JEFFERSON CITY, Mo. -- As a result of budget cuts, security at the Missouri Capitol will return to the relaxed levels in place before the Sept. 11, 2001, terrorist attacks.
Starting July 1, Missouri plans to do away with its private security guards and remove the metal detectors posted at the doors of the Capitol and two nearby office buildings, state officials said Wednesday.
"The bottom line is we don't have any money to continue" the precautions, said Lin Appling, director of the Division of Facilities Management.
Before the terrorist attacks, people could enter and exit Missouri's Capitol through numerous doors without any security screening.
After the attacks, the state gradually increased security.
In October 2001, it closed many of the Capitol doors, began requiring employees to show identification and began making visitors pass through metal detectors.
In June 2002, the state hired private security guards to staff the metal detectors and check employee identification badges. The state has spent about $560,000 on the private guards and an additional $400,000 on security technology and equipment, officials said.
As recently as February, the state was moving ahead with plans for nearly $2.4 million in Capitol security measures, including electronic security-badge scanners, mailroom X-ray machines and a remodeling of the Capitol's main entrance to better accommodate the security checkpoints.
Plans in jeopardy
All those plans now appear in jeopardy.
The budget passed by lawmakers before their May 16 adjournment eliminated all funding for the private guards.
Without the private guards, the full-time Capitol Police lack enough people to permanently guard the doors. And without permanent guards, it makes no sense to have metal detectors, officials said.
That means the public will once again have unrestricted access to the Capitol during working hours, Appling said.
House Speaker Catherine Hanaway stopped short of calling the post-attack security an overreaction.
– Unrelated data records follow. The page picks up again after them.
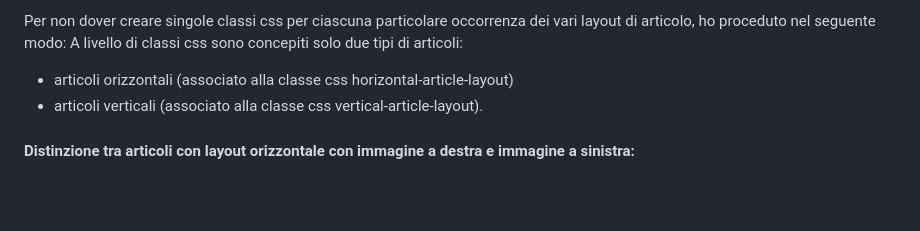
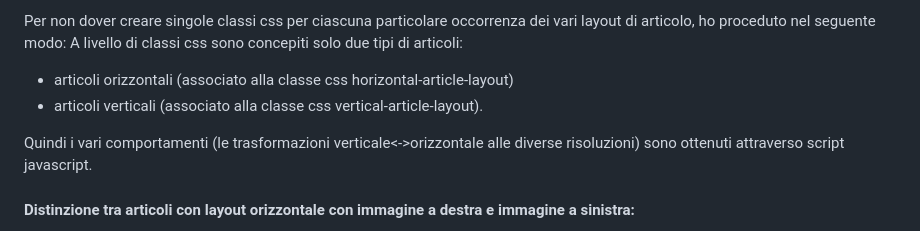
Before and after one commit to Gladdo/Esercitazione-PPM-Front-End-Gabriele-Nannotti, a Markdown page: README.md, the part around the change. GitHub-like rendering; blank space fills up the shorter version.

```diff
--- a/README.md
+++ b/README.md
@@ -52,6 +52,8 @@ Per non dover creare singole classi css per ciascuna particolare occorrenza dei
 A livello di classi css sono concepiti solo due tipi di articoli:
 - articoli orizzontali (associato alla classe css horizontal-article-layout)
 - articoli verticali (associato alla classe css vertical-article-layout).
+
+Quindi i vari comportamenti (le trasformazioni verticale<->orizzontale alle diverse risoluzioni) sono ottenuti attraverso script javascript.
 
 #### Distinzione tra articoli con layout orizzontale con immagine a destra e immagine a sinistra:
 
```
But when told Wednesday that the security guards would be departing as a result of the legislature's budget cuts, she said: "Let them go."
"I don't feel like we are at a security risk in this building," said Hanaway, R-Warson Woods. "I think we're pretty safe here."
When the private guards depart, Capitol police will reassign a couple of officers to the daytime patrols around the Capitol complex, said police Lt. Tom Buschman. But that will mean fewer police on night duty, he said.
The enhanced security measures had been recommended by Missouri's homeland security adviser, retired Army Col. Tim Daniel.
"We still believe it's necessary to provide access control to these highly visible buildings," Daniel said. "Unfortunately, the depth of the fiscal crisis is so serious" that the state cannot afford it.
Gov. Bob Holden, has called lawmakers back for a special session beginning Monday to consider reversing $354 million in cuts to education, health and social services. But the Capitol security cuts are not on the agenda for the session.
Appling said he was concerned about the security changes and hopeful the Legislature would reconsider the security cuts next year.
Because the nation's terror alert currently is at a high level, Missouri government has placed an armed Capitol Police officer alongside the private security guards at entrances to the Capitol.
That security precaution also is expected to end July 1 -- even if the "orange" alert level remains in effect, Buschman said.
Cathy Lake, the contract coordinator for Guardsman Security and Investigation, said the Sedalia firm knew its services could be temporary when it agreed to work for the state.
"Everyone's dealing with budget issues right now -- it's something we totally expect whenever we're dealing with the state," Lake said.